  • Spy Fiction: Basically invented the trope; the Beer and Martini elements both have roots here.
  • The Spymaster: Sir Walter Bullivant, John Blenkiron and Mary Lamington for the allied cause, and Moxon Ivery alias der Graf von Schwabing for the Germans.
  • Stern Chase: It's just not a Buchan novel if at some point there isn't an awesome Stern Chase.
  • They Look Just Like Everyone Else: Those two young men playing lawn tennis? Members of a sinister international conspiracy. That airplane in the sky? Just sent someone to kill you. That nice old buffer? Evil incarnate.
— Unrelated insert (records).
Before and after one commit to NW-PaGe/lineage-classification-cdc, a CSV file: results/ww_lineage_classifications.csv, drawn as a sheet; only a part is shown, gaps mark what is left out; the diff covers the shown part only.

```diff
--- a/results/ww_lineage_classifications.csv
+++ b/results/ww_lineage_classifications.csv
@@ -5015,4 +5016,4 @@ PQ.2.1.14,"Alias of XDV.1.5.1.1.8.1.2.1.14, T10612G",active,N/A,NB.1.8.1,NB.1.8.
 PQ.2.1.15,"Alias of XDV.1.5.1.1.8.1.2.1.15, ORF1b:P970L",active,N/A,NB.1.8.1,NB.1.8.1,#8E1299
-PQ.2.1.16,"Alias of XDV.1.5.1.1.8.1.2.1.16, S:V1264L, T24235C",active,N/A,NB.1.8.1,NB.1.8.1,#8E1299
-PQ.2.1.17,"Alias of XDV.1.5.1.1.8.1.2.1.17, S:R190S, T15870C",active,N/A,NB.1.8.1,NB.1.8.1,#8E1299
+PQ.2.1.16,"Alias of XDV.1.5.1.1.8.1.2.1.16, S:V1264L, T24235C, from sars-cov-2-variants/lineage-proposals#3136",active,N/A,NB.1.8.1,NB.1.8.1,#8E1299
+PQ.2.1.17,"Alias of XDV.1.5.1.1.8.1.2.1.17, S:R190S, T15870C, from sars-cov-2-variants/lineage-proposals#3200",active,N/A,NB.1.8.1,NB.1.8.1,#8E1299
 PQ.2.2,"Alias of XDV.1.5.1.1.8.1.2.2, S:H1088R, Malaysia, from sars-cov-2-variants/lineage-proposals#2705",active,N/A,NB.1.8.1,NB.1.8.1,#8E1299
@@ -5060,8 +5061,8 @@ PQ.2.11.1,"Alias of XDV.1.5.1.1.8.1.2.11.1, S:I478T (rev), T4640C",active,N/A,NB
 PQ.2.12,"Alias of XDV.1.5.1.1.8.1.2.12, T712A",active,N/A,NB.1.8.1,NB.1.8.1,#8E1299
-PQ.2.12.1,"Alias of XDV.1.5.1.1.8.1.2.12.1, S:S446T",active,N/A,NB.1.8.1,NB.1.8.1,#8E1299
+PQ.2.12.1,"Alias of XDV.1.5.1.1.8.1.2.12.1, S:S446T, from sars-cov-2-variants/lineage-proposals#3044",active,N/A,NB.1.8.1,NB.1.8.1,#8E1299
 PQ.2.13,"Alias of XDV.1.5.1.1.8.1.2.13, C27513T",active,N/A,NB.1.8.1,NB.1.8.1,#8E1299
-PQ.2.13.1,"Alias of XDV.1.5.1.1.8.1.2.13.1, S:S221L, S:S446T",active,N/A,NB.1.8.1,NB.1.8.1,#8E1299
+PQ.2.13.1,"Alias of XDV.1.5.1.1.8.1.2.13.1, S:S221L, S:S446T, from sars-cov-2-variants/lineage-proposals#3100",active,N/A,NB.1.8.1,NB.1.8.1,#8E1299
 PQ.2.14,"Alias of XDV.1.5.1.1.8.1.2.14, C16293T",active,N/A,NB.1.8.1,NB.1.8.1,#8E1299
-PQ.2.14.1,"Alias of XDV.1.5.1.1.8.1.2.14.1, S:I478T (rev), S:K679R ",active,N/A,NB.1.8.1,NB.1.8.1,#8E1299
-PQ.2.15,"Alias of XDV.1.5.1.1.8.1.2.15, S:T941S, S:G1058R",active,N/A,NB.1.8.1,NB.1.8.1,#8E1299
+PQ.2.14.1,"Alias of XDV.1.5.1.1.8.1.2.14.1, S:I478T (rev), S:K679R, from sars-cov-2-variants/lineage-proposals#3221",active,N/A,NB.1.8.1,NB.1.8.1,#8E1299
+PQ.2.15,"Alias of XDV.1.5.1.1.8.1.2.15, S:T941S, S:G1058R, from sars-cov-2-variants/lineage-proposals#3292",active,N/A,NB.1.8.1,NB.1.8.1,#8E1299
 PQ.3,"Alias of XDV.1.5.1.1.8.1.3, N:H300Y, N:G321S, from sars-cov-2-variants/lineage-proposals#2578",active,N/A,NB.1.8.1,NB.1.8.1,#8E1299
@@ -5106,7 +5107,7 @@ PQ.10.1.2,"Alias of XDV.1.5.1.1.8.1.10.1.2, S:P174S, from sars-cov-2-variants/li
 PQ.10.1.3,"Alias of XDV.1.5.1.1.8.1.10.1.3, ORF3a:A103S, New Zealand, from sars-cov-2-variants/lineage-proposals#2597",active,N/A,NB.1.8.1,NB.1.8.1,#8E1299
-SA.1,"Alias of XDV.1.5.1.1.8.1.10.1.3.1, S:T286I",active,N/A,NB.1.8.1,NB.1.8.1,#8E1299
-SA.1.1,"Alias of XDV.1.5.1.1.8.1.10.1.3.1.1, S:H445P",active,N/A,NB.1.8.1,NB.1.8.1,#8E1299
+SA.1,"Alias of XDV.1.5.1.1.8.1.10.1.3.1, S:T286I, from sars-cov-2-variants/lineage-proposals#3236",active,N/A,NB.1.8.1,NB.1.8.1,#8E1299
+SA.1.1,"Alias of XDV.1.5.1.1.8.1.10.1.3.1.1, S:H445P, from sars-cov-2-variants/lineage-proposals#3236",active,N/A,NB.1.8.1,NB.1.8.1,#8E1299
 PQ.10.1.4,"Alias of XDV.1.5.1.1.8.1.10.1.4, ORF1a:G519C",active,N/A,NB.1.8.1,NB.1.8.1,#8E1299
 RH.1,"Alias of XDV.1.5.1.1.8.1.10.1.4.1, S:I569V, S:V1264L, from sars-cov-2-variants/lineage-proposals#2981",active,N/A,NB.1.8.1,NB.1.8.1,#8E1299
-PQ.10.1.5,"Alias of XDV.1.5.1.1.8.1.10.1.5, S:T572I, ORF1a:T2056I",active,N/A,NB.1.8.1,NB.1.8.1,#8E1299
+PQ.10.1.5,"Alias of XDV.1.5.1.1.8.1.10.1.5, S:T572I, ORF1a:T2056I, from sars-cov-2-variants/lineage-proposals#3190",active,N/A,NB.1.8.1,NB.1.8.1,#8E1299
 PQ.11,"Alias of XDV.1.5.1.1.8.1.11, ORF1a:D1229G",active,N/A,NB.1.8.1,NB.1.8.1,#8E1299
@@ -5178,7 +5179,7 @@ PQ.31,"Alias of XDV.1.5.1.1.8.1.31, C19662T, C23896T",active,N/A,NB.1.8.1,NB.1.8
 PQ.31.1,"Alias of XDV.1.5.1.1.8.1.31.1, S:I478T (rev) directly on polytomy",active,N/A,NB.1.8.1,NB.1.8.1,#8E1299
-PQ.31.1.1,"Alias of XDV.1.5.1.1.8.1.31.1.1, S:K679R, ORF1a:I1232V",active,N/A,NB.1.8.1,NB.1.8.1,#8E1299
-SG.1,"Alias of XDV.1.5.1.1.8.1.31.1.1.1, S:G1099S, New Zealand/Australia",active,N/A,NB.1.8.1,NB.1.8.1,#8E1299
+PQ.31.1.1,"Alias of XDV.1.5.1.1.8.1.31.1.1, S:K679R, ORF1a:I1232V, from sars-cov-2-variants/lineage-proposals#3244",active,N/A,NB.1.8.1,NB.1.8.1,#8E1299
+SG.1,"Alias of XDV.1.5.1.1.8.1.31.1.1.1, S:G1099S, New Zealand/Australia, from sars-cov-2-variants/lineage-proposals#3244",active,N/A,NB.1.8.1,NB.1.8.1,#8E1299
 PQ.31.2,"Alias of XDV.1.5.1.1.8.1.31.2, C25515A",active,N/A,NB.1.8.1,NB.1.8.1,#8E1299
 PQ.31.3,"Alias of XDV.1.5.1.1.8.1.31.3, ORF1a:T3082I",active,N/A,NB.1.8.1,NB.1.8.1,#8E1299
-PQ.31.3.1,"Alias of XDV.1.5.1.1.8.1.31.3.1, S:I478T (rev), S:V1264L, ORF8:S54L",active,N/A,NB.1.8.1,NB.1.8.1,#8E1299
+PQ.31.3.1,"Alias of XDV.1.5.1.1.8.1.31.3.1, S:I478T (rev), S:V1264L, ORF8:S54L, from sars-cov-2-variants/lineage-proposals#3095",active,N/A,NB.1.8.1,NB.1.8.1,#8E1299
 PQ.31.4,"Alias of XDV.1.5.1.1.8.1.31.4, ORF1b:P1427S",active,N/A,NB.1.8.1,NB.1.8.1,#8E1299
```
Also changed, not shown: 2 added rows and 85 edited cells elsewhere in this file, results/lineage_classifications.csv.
No wonder even Hannay begins to wonder if he's paranoid.
  • This Is no Time to Panic: Repeatedly invoked as Hannay finds himself trapped, alone, and helpless.
  • Unstoppable Rage: Hannay can be pushed into this with severe bullying, as Stumm finds out in Greenmantle.
  • World War One: The Thirty-nine Steps takes place in the run-up to the war, and both Greenmantle and Mr Standfast are set during the war.

The 1935 Alfred Hitchcock film has its own page.
The 1959 film

Colour remake of the Hitchcock film, starring Kenneth More, moving the setting to the 1950s and changing the secrets to plans for a British ballistic missile. Nobody really remembers this one. In this version, the 39 steps are again a ring of foreign spies intent on stealing military secrets.

This film contains examples of:
The 1978 film

A more faithful adaptation of the novel, moving the setting back to 1914. This one is best remembered for Robert Powell, playing Hannay, hanging off the minute hand of the clock on St. Stephen's Tower (aka Big Ben). Also has a love interest. The 39 steps are a flight of stairs in the clock tower of the palace of Westminster, better known as 'Big Ben' (this name actually refers to the bell in the tower rather than the tower itself).

Inspired a TV series, Hannay, also starring Robert Powell in adventures not based on any of Buchan's other novels.
The 2006 play

A four-actor comedic theatrical adaptation of the Hitchcock film, which has been shown in the West End and Broadway. To give an idea of the style, the Forth Bridge train is a model train on a track at the back of the stage and pretty much everyone plays at least a dozen roles. In this version, the 39 steps are again a ring of foreign spies intent on stealing military secrets.

This play contains:

  • Breaking the Fourth Wall: All. The. Time.
  • Idiot Ball: The stile scene.
  • Loads and Loads of Roles: Four actors play every role in the movie, sometimes having to play two characters in the same scene. Traditionally it's one actor for the main character, one actress for all the attractive women, and two other actors for everything else. Scenery not excluded.
  • Shout-Out: To North By Northwest, The Alfred Hitchcock Show, and pretty much every other Alfred Hitchcock work.
    • "Through the door?" No! Through the Rear Window!!"
    • Lampshaded in one instance when two characters come to a ladder and the woman won't go up. "Why no- oh, don't tell me. Vertigo."
  • Those Two Guys: Because there are only two guys other than Hannay, this pops up a lot. Examples include the underwear salesmen, the police officers, the heavies, the Sheriff and Chief Inspector, Dunwoody and Mc Quarrie, and Compere and Mr. Memory.
  • Ugly Guy, Hot Wife: Hannay initially mistakes the Scottish farmer's wife for his daughter.

The 2008 TV Movie

For the 2008 Christmas season, The BBC did another adaptation of the book, but added another love interest and moved the setting very slightly forward (it's now June 1914). The 39 steps are steps leading down to a Scottish loch.

Rupert Penry-Jones (Adam Carter in Spooks) plays Hannay in this one.

This TV Movie contains examples of:

Alternative Title(s):

Richard Hannay, The Thirty-Nine Steps, The Thirty Nine Steps